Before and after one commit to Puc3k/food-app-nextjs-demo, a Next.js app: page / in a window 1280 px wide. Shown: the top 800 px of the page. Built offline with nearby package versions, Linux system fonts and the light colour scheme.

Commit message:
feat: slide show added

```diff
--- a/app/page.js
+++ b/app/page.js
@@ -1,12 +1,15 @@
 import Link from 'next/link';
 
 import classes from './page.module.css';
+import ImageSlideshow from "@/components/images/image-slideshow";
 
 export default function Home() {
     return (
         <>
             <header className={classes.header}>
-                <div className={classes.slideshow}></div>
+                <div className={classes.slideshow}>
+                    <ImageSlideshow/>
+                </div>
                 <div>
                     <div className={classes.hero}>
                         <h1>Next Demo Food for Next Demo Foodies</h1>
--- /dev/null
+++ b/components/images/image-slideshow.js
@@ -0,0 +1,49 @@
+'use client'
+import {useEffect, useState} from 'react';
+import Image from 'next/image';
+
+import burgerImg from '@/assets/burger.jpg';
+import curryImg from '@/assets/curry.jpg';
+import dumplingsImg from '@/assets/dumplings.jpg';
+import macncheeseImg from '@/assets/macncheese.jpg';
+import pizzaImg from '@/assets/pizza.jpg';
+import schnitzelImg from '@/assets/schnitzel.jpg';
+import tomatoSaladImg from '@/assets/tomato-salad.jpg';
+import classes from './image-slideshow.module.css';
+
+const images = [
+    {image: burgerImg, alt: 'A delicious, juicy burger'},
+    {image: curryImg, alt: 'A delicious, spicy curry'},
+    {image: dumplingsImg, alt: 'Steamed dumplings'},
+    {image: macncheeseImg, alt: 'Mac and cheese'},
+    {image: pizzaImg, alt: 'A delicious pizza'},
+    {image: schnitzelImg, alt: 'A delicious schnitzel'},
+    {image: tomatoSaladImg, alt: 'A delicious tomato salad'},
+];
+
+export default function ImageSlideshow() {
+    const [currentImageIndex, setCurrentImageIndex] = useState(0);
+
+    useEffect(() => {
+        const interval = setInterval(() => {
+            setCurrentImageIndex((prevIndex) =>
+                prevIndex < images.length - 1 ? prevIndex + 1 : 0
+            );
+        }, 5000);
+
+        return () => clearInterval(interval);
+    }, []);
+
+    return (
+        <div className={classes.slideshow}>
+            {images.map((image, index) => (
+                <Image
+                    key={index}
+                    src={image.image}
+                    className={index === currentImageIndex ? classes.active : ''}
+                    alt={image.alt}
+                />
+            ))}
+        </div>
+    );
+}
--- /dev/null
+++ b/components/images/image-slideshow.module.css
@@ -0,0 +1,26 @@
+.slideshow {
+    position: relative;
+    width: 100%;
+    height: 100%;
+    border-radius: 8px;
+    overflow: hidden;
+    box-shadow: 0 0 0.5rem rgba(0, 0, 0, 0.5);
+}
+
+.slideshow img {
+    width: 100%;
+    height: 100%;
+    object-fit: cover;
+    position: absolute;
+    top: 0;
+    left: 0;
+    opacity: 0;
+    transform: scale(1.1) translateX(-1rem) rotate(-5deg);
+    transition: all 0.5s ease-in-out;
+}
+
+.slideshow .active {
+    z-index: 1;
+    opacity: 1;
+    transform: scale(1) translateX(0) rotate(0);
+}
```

▶ _What the exercise asks_:
Write out the material again, matching every line.

▶ _Completed exercise_:
Before and after one commit to Puc3k/food-app-nextjs-demo, a Next.js app: page / in a window 1280 px wide. Shown: the top 800 px of the page. Built offline with nearby package versions, Linux system fonts and the light colour scheme.

Commit message:
feat: slide show added

```diff
--- a/app/page.js
+++ b/app/page.js
@@ -1,12 +1,15 @@
 import Link from 'next/link';
 
 import classes from './page.module.css';
+import ImageSlideshow from "@/components/images/image-slideshow";
 
 export default function Home() {
     return (
         <>
             <header className={classes.header}>
-                <div className={classes.slideshow}></div>
+                <div className={classes.slideshow}>
+                    <ImageSlideshow/>
+                </div>
                 <div>
                     <div className={classes.hero}>
                         <h1>Next Demo Food for Next Demo Foodies</h1>
--- /dev/null
+++ b/components/images/image-slideshow.js
@@ -0,0 +1,49 @@
+'use client'
+import {useEffect, useState} from 'react';
+import Image from 'next/image';
+
+import burgerImg from '@/assets/burger.jpg';
+import curryImg from '@/assets/curry.jpg';
+import dumplingsImg from '@/assets/dumplings.jpg';
+import macncheeseImg from '@/assets/macncheese.jpg';
+import pizzaImg from '@/assets/pizza.jpg';
+import schnitzelImg from '@/assets/schnitzel.jpg';
+import tomatoSaladImg from '@/assets/tomato-salad.jpg';
+import classes from './image-slideshow.module.css';
+
+const images = [
+    {image: burgerImg, alt: 'A delicious, juicy burger'},
+    {image: curryImg, alt: 'A delicious, spicy curry'},
+    {image: dumplingsImg, alt: 'Steamed dumplings'},
+    {image: macncheeseImg, alt: 'Mac and cheese'},
+    {image: pizzaImg, alt: 'A delicious pizza'},
+    {image: schnitzelImg, alt: 'A delicious schnitzel'},
+    {image: tomatoSaladImg, alt: 'A delicious tomato salad'},
+];
+
+export default function ImageSlideshow() {
+    const [currentImageIndex, setCurrentImageIndex] = useState(0);
+
+    useEffect(() => {
+        const interval = setInterval(() => {
+            setCurrentImageIndex((prevIndex) =>
+                prevIndex < images.length - 1 ? prevIndex + 1 : 0
+            );
+        }, 5000);
+
+        return () => clearInterval(interval);
+    }, []);
+
+    return (
+        <div className={classes.slideshow}>
+            {images.map((image, index) => (
+                <Image
+                    key={index}
+                    src={image.image}
+                    className={index === currentImageIndex ? classes.active : ''}
+                    alt={image.alt}
+                />
+            ))}
+        </div>
+    );
+}
--- /dev/null
+++ b/components/images/image-slideshow.module.css
@@ -0,0 +1,26 @@
+.slideshow {
+    position: relative;
+    width: 100%;
+    height: 100%;
+    border-radius: 8px;
+    overflow: hidden;
+    box-shadow: 0 0 0.5rem rgba(0, 0, 0, 0.5);
+}
+
+.slideshow img {
+    width: 100%;
+    height: 100%;
+    object-fit: cover;
+    position: absolute;
+    top: 0;
+    left: 0;
+    opacity: 0;
+    transform: scale(1.1) translateX(-1rem) rotate(-5deg);
+    transition: all 0.5s ease-in-out;
+}
+
+.slideshow .active {
+    z-index: 1;
+    opacity: 1;
+    transform: scale(1) translateX(0) rotate(0);
+}
```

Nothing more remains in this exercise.